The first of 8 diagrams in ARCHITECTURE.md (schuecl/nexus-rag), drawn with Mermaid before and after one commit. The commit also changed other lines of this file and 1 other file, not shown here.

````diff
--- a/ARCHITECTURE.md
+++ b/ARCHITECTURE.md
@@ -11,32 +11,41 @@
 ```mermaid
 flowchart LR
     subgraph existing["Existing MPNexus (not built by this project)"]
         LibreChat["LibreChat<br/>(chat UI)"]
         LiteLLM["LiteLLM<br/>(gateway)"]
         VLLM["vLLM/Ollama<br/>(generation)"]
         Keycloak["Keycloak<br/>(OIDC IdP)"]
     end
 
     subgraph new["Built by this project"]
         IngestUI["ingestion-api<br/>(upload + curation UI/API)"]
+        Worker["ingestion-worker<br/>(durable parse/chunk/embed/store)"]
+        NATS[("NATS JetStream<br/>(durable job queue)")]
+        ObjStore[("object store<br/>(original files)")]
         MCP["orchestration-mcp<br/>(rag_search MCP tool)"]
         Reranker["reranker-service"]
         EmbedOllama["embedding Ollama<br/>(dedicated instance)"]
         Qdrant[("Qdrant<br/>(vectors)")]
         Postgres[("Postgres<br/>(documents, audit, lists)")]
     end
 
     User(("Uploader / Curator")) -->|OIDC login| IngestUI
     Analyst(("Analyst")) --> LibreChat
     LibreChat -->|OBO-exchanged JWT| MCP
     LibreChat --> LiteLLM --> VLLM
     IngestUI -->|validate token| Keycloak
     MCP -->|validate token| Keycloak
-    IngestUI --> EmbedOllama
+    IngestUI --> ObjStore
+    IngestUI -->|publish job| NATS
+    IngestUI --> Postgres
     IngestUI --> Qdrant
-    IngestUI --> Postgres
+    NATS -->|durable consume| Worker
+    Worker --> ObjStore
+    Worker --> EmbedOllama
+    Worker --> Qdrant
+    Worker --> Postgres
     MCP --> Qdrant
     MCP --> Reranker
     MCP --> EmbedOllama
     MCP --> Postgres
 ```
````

··········

**WORK TO COMPLETE:** Search the material above for the word "Qdrant", and return each line that holds it.

**TASK ANSWER:**
         Qdrant[("Qdrant<br/>(vectors)")]
     IngestUI --> Qdrant
+    Worker --> Qdrant
     MCP --> Qdrant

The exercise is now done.